Teach Your Children Responsibility Through Pet Care

A pet can be a loving, fun, and a cherished addition to any household. In addition, a pet can also help a child learn how to be a more responsible member of the household and of the community at large. More specifically, a pet can help your child learn.

Simple daily chores.
Importance of regular exercise.
Teaching skills.
Organizational skills.
Time management.
Caring for a loved one.
Picking the right pet for your child

While it is true that a pet can help almost any child learn important life lessons like responsibility, not every pet is right for every child (and vice versa). Getting a Saint Bernard for your toddler may be setting everyone up for failure, while getting a goldfish for your 17-year-old may not end with a deep, inseparable bond between teen and fish.

Age is likely the biggest consideration when choosing a pet for your child. While a very young child may learn from assisting you with pet chores, toddlers are not physically, mentally, or emotionally mature enough to take full responsibility for an animal. Slightly older children may benefit greatly from a small caged pet, such as a gerbil, fish, lizard, rabbit, bird or turtle. Depending on your child’s interest and maturity, a dog or cat may be a wonderful addition to your family for your older children.

Other considerations include:

Your child’s personality and maturity.
How long the pet will live (turtles can hang around for decades!)
Your budget.
Your time.
Your home and yard.
Your climate.
Your willingness to care for the pet in extenuating circumstances.
Your child’s wishes.
Also know that even if your child takes great care of the animal, you will still have responsibilities for the animal as the parent and adult. Your child will need assistance when the animal needs to see the vet or if the animal becomes sick or hurt. In addition, your child may need help with more difficult regular chores, such as cleaning the animal’s cage or clipping the animal’s nails.

When deciding what kind of a pet to purchase, it is also recommended to have plan for what happens if your child loses interest in the pet or if the pet is too much of a responsibility for your child. Can you easily re-home the animal? Do you mind taking care of the animal’s daily needs?

Remember: you teach the lessons, not the pet!

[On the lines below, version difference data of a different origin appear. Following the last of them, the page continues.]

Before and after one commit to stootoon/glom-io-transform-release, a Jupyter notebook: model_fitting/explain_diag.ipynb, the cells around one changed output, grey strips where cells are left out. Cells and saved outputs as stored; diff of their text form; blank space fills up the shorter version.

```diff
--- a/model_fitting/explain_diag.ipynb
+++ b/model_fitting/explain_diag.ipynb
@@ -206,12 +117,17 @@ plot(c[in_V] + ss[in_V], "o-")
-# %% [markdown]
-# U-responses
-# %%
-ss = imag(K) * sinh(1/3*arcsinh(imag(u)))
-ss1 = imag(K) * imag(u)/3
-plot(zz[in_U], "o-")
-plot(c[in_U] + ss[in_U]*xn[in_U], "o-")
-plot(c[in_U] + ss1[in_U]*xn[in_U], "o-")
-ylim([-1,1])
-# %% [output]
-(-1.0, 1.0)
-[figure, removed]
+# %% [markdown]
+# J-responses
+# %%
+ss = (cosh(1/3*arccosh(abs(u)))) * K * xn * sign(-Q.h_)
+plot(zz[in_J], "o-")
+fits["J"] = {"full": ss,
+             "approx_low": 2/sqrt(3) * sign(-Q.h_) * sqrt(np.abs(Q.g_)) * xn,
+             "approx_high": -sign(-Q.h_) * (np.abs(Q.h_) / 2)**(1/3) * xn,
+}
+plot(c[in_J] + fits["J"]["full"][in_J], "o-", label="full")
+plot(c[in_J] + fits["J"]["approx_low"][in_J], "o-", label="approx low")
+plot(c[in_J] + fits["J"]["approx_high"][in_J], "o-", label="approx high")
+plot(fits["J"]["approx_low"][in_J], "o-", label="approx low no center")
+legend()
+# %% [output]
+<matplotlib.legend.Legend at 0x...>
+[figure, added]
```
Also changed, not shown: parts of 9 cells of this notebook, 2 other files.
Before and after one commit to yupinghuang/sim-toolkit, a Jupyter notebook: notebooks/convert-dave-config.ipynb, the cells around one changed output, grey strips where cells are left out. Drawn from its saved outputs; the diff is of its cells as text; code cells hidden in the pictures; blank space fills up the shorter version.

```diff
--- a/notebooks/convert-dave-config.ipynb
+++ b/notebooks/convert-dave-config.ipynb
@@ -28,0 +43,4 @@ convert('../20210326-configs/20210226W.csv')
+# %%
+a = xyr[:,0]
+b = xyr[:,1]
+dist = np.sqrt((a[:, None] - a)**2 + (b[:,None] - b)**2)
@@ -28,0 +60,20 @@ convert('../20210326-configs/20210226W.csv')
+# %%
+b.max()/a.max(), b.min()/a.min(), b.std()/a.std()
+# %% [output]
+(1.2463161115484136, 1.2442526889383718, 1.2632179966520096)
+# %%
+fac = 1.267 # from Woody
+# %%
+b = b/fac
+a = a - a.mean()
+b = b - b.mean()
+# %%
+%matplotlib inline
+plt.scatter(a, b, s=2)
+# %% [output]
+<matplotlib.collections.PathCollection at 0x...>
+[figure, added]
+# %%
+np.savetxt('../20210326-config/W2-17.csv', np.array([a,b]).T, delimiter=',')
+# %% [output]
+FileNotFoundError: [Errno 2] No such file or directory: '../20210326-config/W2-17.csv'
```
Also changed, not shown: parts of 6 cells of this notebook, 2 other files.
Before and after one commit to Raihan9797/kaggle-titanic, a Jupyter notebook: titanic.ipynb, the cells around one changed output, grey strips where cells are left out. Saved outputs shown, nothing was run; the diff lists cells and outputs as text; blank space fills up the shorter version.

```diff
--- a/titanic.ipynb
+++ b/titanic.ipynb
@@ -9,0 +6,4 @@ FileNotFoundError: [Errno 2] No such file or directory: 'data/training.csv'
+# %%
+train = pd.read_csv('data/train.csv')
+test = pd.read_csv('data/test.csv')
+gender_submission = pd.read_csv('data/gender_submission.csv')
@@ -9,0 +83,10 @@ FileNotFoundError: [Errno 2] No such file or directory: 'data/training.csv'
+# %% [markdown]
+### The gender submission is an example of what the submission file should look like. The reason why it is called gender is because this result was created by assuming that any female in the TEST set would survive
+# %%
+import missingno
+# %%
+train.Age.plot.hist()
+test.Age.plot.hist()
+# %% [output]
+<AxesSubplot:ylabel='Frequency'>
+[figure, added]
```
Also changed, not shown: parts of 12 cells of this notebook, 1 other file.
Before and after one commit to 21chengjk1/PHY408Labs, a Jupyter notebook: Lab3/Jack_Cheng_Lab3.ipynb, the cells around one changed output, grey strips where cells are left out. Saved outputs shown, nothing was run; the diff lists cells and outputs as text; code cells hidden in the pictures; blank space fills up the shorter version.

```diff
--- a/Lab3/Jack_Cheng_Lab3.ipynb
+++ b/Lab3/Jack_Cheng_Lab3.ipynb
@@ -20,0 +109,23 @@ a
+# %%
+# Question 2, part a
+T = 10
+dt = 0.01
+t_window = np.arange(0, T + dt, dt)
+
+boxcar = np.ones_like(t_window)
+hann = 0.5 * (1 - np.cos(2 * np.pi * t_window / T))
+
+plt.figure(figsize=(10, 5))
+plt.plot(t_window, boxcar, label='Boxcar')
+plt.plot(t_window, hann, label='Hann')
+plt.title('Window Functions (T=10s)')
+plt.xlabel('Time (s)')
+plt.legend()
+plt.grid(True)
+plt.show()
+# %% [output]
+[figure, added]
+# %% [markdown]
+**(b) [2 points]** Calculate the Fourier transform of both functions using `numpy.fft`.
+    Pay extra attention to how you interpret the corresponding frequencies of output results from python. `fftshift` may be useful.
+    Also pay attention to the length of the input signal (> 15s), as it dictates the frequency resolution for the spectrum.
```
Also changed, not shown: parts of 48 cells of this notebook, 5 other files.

It isn’t as easy as buying a puppy and watching as your child becomes more responsible and mature. The pet that you give your child is a tool for you to teach the lessons. Understand that not everything about having a pet is easy (even if your child cares for it). Mistakes will be made and unexpected events will take place – just be sure to turn those issues into teachable moments.